------ DATA FOR THIS TASK ------
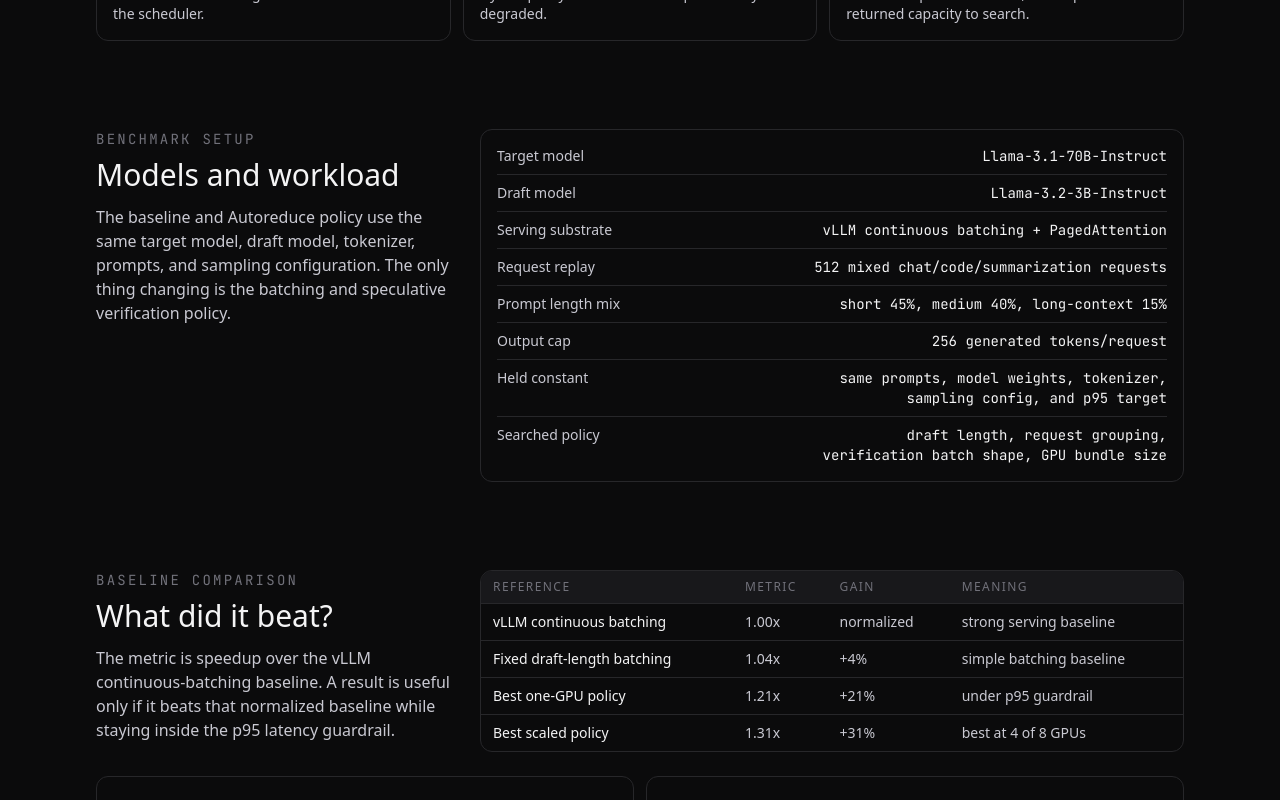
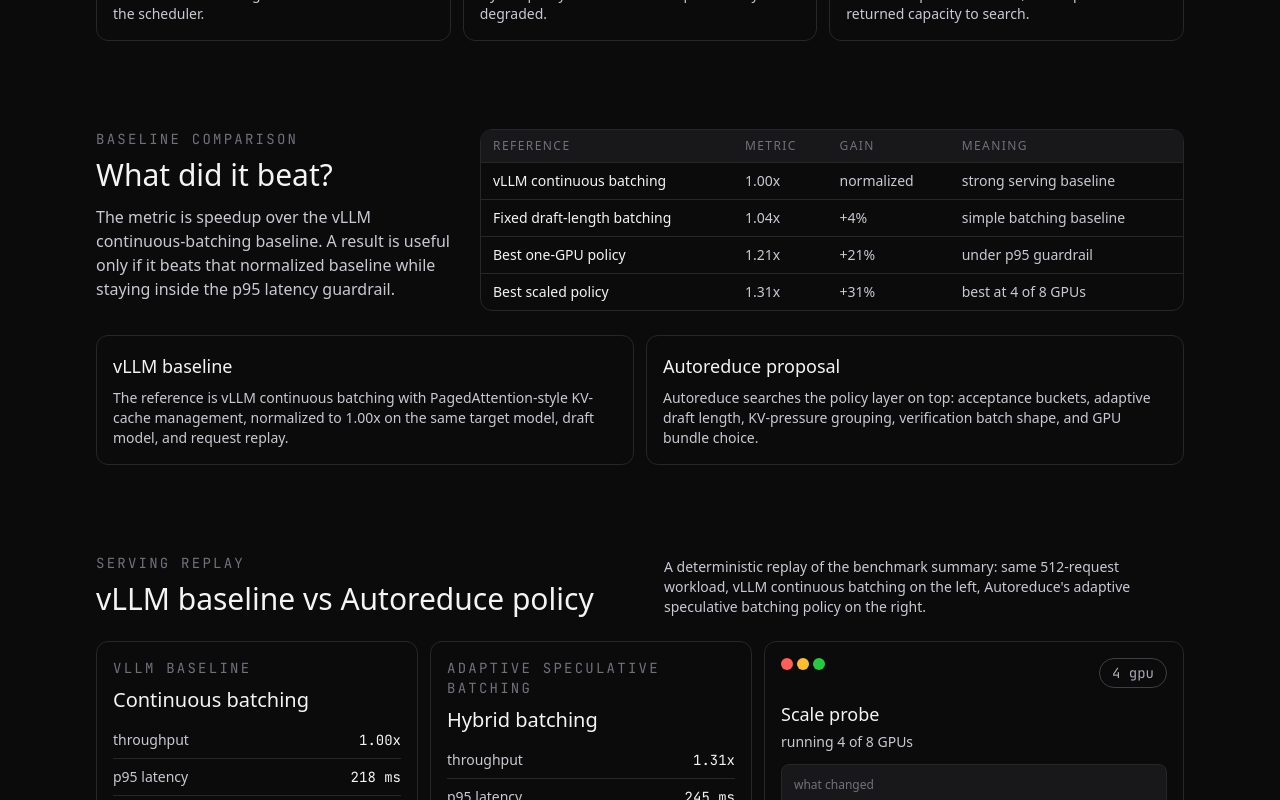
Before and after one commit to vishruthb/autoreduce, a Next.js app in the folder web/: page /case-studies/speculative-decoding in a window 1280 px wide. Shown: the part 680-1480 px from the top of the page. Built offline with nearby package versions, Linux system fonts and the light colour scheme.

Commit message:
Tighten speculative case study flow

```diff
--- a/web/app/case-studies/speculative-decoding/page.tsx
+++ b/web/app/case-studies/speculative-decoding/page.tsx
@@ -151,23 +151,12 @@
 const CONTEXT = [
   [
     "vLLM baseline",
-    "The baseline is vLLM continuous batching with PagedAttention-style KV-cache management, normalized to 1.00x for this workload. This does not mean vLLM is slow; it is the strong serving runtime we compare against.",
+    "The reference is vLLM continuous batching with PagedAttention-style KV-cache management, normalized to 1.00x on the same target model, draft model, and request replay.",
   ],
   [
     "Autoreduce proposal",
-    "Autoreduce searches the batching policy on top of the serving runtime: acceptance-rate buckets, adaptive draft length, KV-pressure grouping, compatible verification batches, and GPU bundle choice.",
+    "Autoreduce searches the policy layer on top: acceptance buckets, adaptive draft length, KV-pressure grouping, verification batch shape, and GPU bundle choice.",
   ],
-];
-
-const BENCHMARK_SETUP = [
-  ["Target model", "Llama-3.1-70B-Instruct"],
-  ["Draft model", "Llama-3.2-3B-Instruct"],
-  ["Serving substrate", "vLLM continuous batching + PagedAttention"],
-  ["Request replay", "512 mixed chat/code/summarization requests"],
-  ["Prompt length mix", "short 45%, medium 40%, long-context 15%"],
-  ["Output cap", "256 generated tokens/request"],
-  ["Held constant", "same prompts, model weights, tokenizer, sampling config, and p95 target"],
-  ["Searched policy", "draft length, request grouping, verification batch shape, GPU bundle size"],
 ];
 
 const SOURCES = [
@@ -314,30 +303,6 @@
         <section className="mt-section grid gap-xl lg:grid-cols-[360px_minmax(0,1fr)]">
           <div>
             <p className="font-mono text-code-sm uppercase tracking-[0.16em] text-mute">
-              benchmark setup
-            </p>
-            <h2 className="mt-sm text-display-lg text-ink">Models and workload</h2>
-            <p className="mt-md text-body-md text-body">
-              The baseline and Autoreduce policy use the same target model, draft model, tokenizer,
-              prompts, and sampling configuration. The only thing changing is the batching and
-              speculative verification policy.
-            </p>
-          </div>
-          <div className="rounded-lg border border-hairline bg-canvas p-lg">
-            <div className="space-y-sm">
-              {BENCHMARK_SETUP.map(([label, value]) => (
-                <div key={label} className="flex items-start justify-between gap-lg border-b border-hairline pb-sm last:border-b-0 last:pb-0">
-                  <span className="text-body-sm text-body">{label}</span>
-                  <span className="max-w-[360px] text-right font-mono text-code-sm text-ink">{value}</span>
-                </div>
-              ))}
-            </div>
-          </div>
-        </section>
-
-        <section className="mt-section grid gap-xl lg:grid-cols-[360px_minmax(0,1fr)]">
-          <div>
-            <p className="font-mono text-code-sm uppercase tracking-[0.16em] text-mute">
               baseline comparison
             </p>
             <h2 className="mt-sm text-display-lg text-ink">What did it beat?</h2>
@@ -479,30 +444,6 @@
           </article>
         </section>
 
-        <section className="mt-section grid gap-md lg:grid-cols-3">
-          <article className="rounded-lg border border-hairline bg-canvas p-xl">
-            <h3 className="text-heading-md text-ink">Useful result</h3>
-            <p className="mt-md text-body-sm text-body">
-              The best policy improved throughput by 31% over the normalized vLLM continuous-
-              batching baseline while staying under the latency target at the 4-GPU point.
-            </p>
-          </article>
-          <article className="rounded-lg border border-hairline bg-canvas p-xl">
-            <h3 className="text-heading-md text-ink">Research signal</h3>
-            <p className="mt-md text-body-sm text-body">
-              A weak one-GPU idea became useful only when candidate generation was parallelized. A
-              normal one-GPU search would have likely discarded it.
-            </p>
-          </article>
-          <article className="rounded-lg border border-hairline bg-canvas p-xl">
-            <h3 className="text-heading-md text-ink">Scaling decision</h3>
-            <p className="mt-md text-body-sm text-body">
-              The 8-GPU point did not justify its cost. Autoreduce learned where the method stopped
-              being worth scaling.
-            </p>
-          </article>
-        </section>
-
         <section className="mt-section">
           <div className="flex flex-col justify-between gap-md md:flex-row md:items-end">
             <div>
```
------
PROBLEM DETAILS:
Apart from the pictures, repeat every entry exactly.

ANSWER BOX:
Before and after one commit to vishruthb/autoreduce, a Next.js app in the folder web/: page /case-studies/speculative-decoding in a window 1280 px wide. Shown: the part 680-1480 px from the top of the page. Built offline with nearby package versions, Linux system fonts and the light colour scheme.

Commit message:
Tighten speculative case study flow

```diff
--- a/web/app/case-studies/speculative-decoding/page.tsx
+++ b/web/app/case-studies/speculative-decoding/page.tsx
@@ -151,23 +151,12 @@
 const CONTEXT = [
   [
     "vLLM baseline",
-    "The baseline is vLLM continuous batching with PagedAttention-style KV-cache management, normalized to 1.00x for this workload. This does not mean vLLM is slow; it is the strong serving runtime we compare against.",
+    "The reference is vLLM continuous batching with PagedAttention-style KV-cache management, normalized to 1.00x on the same target model, draft model, and request replay.",
   ],
   [
     "Autoreduce proposal",
-    "Autoreduce searches the batching policy on top of the serving runtime: acceptance-rate buckets, adaptive draft length, KV-pressure grouping, compatible verification batches, and GPU bundle choice.",
+    "Autoreduce searches the policy layer on top: acceptance buckets, adaptive draft length, KV-pressure grouping, verification batch shape, and GPU bundle choice.",
   ],
-];
-
-const BENCHMARK_SETUP = [
-  ["Target model", "Llama-3.1-70B-Instruct"],
-  ["Draft model", "Llama-3.2-3B-Instruct"],
-  ["Serving substrate", "vLLM continuous batching + PagedAttention"],
-  ["Request replay", "512 mixed chat/code/summarization requests"],
-  ["Prompt length mix", "short 45%, medium 40%, long-context 15%"],
-  ["Output cap", "256 generated tokens/request"],
-  ["Held constant", "same prompts, model weights, tokenizer, sampling config, and p95 target"],
-  ["Searched policy", "draft length, request grouping, verification batch shape, GPU bundle size"],
 ];
 
 const SOURCES = [
@@ -314,30 +303,6 @@
         <section className="mt-section grid gap-xl lg:grid-cols-[360px_minmax(0,1fr)]">
           <div>
             <p className="font-mono text-code-sm uppercase tracking-[0.16em] text-mute">
-              benchmark setup
-            </p>
-            <h2 className="mt-sm text-display-lg text-ink">Models and workload</h2>
-            <p className="mt-md text-body-md text-body">
-              The baseline and Autoreduce policy use the same target model, draft model, tokenizer,
-              prompts, and sampling configuration. The only thing changing is the batching and
-              speculative verification policy.
-            </p>
-          </div>
-          <div className="rounded-lg border border-hairline bg-canvas p-lg">
-            <div className="space-y-sm">
-              {BENCHMARK_SETUP.map(([label, value]) => (
-                <div key={label} className="flex items-start justify-between gap-lg border-b border-hairline pb-sm last:border-b-0 last:pb-0">
-                  <span className="text-body-sm text-body">{label}</span>
-                  <span className="max-w-[360px] text-right font-mono text-code-sm text-ink">{value}</span>
-                </div>
-              ))}
-            </div>
-          </div>
-        </section>
-
-        <section className="mt-section grid gap-xl lg:grid-cols-[360px_minmax(0,1fr)]">
-          <div>
-            <p className="font-mono text-code-sm uppercase tracking-[0.16em] text-mute">
               baseline comparison
             </p>
             <h2 className="mt-sm text-display-lg text-ink">What did it beat?</h2>
@@ -479,30 +444,6 @@
           </article>
         </section>
 
-        <section className="mt-section grid gap-md lg:grid-cols-3">
-          <article className="rounded-lg border border-hairline bg-canvas p-xl">
-            <h3 className="text-heading-md text-ink">Useful result</h3>
-            <p className="mt-md text-body-sm text-body">
-              The best policy improved throughput by 31% over the normalized vLLM continuous-
-              batching baseline while staying under the latency target at the 4-GPU point.
-            </p>
-          </article>
-          <article className="rounded-lg border border-hairline bg-canvas p-xl">
-            <h3 className="text-heading-md text-ink">Research signal</h3>
-            <p className="mt-md text-body-sm text-body">
-              A weak one-GPU idea became useful only when candidate generation was parallelized. A
-              normal one-GPU search would have likely discarded it.
-            </p>
-          </article>
-          <article className="rounded-lg border border-hairline bg-canvas p-xl">
-            <h3 className="text-heading-md text-ink">Scaling decision</h3>
-            <p className="mt-md text-body-sm text-body">
-              The 8-GPU point did not justify its cost. Autoreduce learned where the method stopped
-              being worth scaling.
-            </p>
-          </article>
-        </section>
-
         <section className="mt-section">
           <div className="flex flex-col justify-between gap-md md:flex-row md:items-end">
             <div>
```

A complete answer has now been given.